Democrat Chellie Pingree has declared victory in Maine's First District congressional race. Pingree fended off challengers from both the political right and center to earn a sixth term in what has become a strong Democratic district.
As of late Tuesday night, Pingree had garnered about 58 percent of the vote – 8 points above the threshold needed to avoid a runoff under ranked-choice voting. In a speech to her supporters in Portland, Pingree said that she'll continue to fight for important issues such as maintaining the Affordable Care Act and protecting social security.
"But I already know these next two years, we're going to have a lot of work ahead of us in the House of Representatives," Pingree said.
This election cycle, Pingree faced two opponents. Marty Grohman of Biddeford entered the race as a pro-business independent candidate after years as a Democratic lawmaker in Maine's House of Representatives. Grohman hoped that Maine's new ranked-choice voting law WOULD IMProve his chances in the race. Yet he conceded early on Tuesday night with less than 15 percent of the vote. Grohman told supporters that running as an independent was a challenge, but that he was proud to have preached cooperation in an era of bitter partisan politics.

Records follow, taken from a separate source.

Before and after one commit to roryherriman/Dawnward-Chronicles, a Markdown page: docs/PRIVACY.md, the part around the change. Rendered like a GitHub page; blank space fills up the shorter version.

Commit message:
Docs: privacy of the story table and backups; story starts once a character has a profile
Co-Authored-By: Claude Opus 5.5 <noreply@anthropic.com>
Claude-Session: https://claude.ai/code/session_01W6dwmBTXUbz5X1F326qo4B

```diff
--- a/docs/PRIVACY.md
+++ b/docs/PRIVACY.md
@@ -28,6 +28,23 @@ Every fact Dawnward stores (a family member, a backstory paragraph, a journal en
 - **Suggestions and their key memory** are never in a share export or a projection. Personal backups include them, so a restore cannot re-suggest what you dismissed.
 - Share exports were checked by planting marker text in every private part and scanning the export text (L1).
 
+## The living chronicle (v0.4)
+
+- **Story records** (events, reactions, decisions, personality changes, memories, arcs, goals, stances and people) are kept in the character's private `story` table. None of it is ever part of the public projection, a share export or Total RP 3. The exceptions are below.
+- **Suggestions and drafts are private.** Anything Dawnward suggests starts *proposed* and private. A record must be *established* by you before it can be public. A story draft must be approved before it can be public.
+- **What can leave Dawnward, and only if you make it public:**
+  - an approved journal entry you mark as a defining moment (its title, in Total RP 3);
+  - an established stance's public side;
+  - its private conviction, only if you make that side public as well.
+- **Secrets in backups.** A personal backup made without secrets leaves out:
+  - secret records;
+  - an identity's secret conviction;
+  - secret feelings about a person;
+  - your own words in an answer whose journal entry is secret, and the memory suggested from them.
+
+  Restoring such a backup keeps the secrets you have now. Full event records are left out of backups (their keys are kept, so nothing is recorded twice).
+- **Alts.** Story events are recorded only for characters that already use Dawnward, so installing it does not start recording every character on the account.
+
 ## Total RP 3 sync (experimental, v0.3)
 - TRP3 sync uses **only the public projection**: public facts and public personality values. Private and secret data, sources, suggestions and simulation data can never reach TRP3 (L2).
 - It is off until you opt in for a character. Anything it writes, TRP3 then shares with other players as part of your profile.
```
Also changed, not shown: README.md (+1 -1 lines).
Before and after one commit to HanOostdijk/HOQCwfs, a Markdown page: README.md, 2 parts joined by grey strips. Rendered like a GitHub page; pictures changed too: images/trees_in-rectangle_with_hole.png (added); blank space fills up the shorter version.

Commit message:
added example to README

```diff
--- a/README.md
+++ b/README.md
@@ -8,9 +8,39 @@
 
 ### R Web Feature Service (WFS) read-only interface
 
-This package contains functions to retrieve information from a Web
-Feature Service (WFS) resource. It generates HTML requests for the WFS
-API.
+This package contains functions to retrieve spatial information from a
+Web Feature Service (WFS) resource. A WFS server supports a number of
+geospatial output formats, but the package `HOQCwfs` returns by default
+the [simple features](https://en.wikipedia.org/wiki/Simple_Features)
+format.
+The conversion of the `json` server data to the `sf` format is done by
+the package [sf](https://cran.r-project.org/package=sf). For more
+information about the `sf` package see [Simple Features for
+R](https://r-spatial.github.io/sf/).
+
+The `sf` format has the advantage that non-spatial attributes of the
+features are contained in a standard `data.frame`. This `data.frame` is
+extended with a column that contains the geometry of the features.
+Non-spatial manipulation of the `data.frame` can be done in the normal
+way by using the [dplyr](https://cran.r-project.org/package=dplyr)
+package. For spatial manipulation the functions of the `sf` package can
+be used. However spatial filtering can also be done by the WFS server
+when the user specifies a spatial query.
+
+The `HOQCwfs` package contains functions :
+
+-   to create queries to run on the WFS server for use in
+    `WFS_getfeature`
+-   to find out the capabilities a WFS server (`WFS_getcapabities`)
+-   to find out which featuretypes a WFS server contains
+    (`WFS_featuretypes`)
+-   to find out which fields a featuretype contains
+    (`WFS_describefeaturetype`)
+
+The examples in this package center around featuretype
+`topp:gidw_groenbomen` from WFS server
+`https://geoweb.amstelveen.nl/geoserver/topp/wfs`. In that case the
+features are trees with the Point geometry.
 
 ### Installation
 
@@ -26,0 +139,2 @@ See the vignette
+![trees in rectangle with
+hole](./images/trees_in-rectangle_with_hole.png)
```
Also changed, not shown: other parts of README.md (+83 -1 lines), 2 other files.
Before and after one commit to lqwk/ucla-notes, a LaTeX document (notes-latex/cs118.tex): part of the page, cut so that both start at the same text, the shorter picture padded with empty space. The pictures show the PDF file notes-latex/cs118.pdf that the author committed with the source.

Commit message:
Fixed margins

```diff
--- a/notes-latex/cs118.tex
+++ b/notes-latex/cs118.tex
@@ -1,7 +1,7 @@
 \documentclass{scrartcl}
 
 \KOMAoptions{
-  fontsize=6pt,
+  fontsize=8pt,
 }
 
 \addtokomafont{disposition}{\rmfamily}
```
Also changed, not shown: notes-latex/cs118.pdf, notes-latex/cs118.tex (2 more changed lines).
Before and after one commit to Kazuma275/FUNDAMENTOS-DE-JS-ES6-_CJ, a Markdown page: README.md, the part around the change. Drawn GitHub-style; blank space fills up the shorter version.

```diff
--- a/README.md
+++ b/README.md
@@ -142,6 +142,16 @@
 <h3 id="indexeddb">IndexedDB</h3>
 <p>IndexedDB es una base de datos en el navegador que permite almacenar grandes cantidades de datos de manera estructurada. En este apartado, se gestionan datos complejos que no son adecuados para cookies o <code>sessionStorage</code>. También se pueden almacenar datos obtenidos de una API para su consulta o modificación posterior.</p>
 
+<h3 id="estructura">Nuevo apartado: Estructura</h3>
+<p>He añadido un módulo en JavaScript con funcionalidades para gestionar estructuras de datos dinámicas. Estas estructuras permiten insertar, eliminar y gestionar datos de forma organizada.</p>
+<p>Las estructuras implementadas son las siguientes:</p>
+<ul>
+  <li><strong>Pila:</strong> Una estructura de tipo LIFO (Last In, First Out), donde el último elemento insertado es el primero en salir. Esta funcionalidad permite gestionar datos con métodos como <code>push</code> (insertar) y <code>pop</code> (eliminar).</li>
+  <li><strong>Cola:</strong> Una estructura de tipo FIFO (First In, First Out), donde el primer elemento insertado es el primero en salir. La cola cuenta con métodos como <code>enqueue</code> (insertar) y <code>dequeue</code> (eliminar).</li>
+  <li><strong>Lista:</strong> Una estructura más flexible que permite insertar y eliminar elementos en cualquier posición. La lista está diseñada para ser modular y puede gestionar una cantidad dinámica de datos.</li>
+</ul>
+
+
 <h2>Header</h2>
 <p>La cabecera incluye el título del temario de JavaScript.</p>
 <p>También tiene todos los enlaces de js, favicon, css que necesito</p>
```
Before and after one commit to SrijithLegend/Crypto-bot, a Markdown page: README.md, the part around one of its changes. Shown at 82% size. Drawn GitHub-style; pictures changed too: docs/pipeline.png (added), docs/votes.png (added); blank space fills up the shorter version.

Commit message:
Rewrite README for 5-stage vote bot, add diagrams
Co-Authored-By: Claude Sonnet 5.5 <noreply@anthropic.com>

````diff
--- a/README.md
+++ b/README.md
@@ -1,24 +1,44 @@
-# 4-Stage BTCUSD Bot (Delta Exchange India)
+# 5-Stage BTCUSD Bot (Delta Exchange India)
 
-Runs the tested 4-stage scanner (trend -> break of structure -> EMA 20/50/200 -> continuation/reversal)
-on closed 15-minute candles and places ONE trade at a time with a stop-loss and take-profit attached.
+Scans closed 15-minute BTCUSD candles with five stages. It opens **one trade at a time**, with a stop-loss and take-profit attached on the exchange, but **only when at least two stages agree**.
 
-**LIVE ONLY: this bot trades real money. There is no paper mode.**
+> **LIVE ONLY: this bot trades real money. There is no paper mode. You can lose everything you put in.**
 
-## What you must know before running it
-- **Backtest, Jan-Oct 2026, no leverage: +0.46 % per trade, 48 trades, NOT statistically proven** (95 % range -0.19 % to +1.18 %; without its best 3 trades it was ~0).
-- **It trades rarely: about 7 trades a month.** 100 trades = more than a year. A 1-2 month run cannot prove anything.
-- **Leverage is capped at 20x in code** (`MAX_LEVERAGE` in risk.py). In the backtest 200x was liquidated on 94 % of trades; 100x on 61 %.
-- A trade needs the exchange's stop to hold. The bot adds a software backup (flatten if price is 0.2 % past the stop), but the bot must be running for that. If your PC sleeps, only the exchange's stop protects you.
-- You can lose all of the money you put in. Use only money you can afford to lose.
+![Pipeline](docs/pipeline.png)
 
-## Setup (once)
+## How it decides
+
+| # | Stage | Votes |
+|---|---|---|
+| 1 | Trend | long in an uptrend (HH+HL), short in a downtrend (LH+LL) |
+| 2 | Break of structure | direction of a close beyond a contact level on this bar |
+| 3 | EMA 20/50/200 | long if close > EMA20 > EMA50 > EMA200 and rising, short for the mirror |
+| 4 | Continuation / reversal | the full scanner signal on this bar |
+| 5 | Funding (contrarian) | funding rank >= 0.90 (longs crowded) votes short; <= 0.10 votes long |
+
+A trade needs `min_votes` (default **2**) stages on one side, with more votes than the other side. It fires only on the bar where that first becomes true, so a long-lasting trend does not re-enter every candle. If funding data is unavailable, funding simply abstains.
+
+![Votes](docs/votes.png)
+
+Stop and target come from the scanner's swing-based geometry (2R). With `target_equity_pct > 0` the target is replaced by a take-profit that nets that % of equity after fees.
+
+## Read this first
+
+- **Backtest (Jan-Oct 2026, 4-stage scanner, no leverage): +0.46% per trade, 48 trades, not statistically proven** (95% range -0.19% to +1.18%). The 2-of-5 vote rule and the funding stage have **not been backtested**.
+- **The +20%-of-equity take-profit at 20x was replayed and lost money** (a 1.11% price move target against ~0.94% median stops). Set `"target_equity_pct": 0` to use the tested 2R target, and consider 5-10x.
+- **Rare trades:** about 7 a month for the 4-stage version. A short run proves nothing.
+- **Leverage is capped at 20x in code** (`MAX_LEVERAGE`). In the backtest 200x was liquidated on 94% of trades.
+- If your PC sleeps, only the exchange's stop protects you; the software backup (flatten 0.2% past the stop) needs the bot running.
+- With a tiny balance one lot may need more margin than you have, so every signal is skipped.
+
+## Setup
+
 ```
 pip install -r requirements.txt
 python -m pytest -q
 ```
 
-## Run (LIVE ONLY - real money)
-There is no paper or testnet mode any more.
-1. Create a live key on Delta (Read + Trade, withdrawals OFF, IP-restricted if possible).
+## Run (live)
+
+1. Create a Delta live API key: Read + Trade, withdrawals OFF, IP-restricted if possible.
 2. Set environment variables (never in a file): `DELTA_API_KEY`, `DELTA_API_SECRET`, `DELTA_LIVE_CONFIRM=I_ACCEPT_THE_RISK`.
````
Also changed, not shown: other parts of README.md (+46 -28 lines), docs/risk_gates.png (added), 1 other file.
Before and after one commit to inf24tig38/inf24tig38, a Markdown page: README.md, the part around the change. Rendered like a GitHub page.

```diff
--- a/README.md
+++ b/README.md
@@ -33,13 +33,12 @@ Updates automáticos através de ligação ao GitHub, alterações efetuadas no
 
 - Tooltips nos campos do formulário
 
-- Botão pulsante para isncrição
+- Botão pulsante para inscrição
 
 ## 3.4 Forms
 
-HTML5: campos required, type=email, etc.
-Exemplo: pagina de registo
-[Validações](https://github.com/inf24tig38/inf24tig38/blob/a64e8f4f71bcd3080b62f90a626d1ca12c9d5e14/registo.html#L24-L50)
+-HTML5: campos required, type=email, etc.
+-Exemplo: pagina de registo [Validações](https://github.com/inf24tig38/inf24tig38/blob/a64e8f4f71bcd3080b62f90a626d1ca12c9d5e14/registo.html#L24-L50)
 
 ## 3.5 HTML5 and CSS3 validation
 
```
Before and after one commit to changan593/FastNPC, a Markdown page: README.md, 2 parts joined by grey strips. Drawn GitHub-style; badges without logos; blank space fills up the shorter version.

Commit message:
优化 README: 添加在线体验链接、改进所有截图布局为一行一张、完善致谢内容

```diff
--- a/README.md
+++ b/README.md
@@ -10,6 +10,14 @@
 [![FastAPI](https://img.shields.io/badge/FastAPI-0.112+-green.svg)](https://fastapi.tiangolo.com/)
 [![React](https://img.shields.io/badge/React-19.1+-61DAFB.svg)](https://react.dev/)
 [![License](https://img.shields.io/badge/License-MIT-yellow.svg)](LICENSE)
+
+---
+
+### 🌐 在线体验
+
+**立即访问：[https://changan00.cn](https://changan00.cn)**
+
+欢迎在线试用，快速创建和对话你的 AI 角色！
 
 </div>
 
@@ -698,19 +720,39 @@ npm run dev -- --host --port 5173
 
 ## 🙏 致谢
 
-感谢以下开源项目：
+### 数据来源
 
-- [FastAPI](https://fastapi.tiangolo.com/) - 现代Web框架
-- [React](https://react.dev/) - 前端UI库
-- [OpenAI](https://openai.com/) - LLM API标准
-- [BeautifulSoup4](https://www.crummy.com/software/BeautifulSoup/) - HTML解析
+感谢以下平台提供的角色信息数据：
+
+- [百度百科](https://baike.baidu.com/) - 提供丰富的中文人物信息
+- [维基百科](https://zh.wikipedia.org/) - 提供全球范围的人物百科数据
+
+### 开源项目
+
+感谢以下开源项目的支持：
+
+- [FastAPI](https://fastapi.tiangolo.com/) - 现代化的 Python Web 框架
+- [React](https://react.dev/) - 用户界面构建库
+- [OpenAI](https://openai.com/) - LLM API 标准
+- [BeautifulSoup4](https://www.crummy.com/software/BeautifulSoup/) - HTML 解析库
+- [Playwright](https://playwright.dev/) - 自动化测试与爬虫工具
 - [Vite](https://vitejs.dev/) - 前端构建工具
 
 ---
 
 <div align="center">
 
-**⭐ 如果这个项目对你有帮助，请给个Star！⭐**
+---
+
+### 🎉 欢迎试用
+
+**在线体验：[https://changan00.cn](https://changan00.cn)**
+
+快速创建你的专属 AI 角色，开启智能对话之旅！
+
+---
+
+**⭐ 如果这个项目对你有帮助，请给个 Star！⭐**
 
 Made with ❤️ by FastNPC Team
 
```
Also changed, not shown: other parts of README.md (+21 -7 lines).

"This concept that the only way for us to get a win is if the other side gets a loss," Grohman said. "I just don't believe that. And I never have."
Meanwhile, Republican Mark Holbrook of Brunswick ran a Trump-style campaign focused on, “draining the swamp,” immigration and national security. It was Holbrook's second run for the seat after losing by 16 points to Pingree two years ago.
Holbrook was behind by about 25 points as of late Tuesday night. But the candidate told reporters that he felt he could still win with ranked-choice voting, and he wouldn't concede the race until more votes were tallied.
"Oh, god no," Holbrook said. "Once you get into a fight, you stay until the end. We're still in this. Absolutely."
Overall, the campaign was relatively low-key with far less money spent on advertising than in Maine's second district. During the race, Pingree largely focused on policies such as healthcare and prescription drug prices.
In a speech to supporters declaring victory Tuesday night, Pingree continued with those themes, but she got the biggest cheers from the crowd by calling for government action on climate change.
"For fishing industries, for our coastal communities," Pingree said. "It could threaten our way of life. And time is running out."
Pingree will also have the advantage of a Democratic House majority for the first time in eight years, which she hopes can serve as a check on President Trump's agenda.
"I am going to fight against the hateful rhetoric that has become all too common in this country," Pingree said.